            The Departments of Agriculture and the Interior keep funds that have to be requested with justification at the national level for times like this.  BLMNM has brought in $2.2 million to supplement the budget.  They staffed earlier and trained firefighters in January.  They also provided 7-day fire staffing, rather than the typical Monday-Friday, 8-5.  They brought in additional crews from OR, CA, WY, UT, with five engines and crews, two dispatchers and four fire prevention/information specialists. 


Special projects underway include:

·        Public awareness with red ‘Fire Alert’ flags raised at BLM offices and recreation sites during red flag warnings.  NM forestry department and state parks are displaying red flags, and BLM is talking with USF&W and US Park Service about joining.
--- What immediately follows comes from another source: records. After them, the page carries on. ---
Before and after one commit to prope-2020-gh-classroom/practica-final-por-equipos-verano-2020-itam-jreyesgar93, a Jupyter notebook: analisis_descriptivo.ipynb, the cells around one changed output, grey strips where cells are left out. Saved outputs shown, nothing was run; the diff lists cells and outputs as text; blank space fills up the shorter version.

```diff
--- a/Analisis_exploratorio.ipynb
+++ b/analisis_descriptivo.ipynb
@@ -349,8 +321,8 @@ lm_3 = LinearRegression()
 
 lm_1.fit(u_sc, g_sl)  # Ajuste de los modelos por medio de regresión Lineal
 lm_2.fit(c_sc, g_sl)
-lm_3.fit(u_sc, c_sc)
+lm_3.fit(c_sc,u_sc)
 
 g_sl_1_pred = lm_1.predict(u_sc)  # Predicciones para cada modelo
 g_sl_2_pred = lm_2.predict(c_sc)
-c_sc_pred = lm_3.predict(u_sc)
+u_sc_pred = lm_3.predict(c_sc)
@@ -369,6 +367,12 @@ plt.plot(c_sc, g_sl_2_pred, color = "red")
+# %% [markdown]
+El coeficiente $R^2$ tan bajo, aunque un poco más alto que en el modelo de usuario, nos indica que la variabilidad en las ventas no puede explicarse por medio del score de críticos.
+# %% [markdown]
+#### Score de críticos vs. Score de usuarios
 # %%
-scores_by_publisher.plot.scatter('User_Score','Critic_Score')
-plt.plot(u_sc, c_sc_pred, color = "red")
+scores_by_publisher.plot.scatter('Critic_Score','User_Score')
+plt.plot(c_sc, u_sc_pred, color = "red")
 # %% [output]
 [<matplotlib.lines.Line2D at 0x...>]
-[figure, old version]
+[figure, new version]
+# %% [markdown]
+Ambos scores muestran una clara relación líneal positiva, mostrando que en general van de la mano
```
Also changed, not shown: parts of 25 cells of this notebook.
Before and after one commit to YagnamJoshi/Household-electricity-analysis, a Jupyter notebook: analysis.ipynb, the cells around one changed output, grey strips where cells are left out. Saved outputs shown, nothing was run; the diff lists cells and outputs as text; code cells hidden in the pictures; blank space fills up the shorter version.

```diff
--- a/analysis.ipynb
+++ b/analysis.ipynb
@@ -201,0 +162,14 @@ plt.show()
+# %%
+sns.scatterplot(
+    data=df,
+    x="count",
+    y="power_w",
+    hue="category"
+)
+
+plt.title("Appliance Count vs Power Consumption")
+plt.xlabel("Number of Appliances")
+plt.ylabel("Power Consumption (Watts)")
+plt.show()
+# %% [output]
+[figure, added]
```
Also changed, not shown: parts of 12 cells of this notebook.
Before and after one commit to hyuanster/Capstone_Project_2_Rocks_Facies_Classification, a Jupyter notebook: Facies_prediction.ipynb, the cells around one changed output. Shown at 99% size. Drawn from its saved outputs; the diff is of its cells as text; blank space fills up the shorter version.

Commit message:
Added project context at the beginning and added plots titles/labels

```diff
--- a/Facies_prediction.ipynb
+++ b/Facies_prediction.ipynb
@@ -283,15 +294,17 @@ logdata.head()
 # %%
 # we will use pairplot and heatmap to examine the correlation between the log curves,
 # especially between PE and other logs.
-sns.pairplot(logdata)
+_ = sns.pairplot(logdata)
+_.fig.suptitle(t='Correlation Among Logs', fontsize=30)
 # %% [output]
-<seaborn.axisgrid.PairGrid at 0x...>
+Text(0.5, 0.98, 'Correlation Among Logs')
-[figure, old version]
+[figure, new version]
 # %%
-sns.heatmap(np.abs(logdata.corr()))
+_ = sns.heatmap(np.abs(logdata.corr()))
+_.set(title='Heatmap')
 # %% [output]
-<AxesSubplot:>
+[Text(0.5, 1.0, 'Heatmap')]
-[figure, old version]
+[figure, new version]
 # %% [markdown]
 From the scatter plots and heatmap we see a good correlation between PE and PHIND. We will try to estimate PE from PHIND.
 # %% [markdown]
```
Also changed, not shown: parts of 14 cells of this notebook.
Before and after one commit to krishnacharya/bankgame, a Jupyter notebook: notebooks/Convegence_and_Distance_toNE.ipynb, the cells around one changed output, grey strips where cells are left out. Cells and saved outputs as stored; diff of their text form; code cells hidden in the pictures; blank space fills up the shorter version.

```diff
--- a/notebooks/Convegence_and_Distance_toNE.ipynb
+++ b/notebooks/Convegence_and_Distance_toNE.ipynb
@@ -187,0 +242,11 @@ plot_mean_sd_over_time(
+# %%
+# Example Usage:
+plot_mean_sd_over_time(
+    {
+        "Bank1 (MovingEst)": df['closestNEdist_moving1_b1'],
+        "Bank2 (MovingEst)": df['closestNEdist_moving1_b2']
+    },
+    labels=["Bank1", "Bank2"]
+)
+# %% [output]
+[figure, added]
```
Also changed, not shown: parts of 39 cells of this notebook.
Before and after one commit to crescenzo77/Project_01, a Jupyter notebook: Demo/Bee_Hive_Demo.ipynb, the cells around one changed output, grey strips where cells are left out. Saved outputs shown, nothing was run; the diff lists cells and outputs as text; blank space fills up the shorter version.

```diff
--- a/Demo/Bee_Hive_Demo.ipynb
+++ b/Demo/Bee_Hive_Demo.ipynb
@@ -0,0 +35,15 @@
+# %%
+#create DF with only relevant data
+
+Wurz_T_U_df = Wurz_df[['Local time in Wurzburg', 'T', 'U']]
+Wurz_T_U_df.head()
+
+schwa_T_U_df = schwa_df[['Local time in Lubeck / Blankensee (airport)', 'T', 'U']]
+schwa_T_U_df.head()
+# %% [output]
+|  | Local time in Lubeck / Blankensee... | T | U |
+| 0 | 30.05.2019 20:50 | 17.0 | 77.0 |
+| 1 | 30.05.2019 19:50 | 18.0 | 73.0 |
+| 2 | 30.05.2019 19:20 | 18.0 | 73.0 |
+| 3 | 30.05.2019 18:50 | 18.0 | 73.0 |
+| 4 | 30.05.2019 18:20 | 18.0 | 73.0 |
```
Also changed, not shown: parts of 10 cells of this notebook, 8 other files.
·        Launching new easy access website, for public to receive interagency fire information.  The site lists contacts, FAQs, active fires, prescribed burns, etc.  The public can also access information on restrictions and closures on the website used by fire managers:

·        Current restrictions and closures were listed. Except for Taos, all BLM offices are at some level of restriction, typically described as stage 1—visitors can light campfires and smoke in cleared areas.  The intent is to keep as much public land open as they safely can.

·        Ed said BLM is working closely with neighbors and the public to keep open areas safe for the public to go, like Dripping Springs near Las Cruces.

·        Tribes are involved, determining closures as individual entities.  One of the new fire information specialists is helping tribes and agencies coordinate.  They have weekly calls, making decisions on Thursday and announcing them on Monday so the public is aware before the weekend.  Doug asked for interagency news releases about flags and the new website.  That is underway.  The state is working on PSAs for prevention and potential evacuations.  Partners are working together better than ever before.

·        Ongoing year-round fuel and community assistance work expanded from BLM land to CARs. 

o       Wildfire risk reduction grant program partners with NM Association of Counties for projects to plan, reduce fuels, etc.

o       FO funding for Community Wildfire Protection Plans and projects, e.g., they could fund Timberon to continue or maintain recent efforts.

o       The rural fire assistance program focuses on enhancing wildland fire protection efforts.  It was eliminated and recently restored, with strong help from Senators Domenici and Bingaman, but was zeroed out for 2007. 



·        BLM has caught most fires quickly and kept them small.

·        There were fewer human-caused fires in April than in February or March.

·        Regular and comprehensive media coverage.

·        Continued vigilance until ‘season ending event’ predicted for June 11-July 15.



·     USDA representative Bud Starnes said some counties don’t even have automated weather reporting.  That needs to be plugged in.  The ability to generate local data is critical.  BLM was not aware of that lack.  They might be able to work on that with USFS.  Bud was invited to meet with Ed Roberson and others.  They could also work through the NM Association of Counties (NMAC).  They have actively pursued grant monies for leverage.  Donna will make her contact at NMAC aware.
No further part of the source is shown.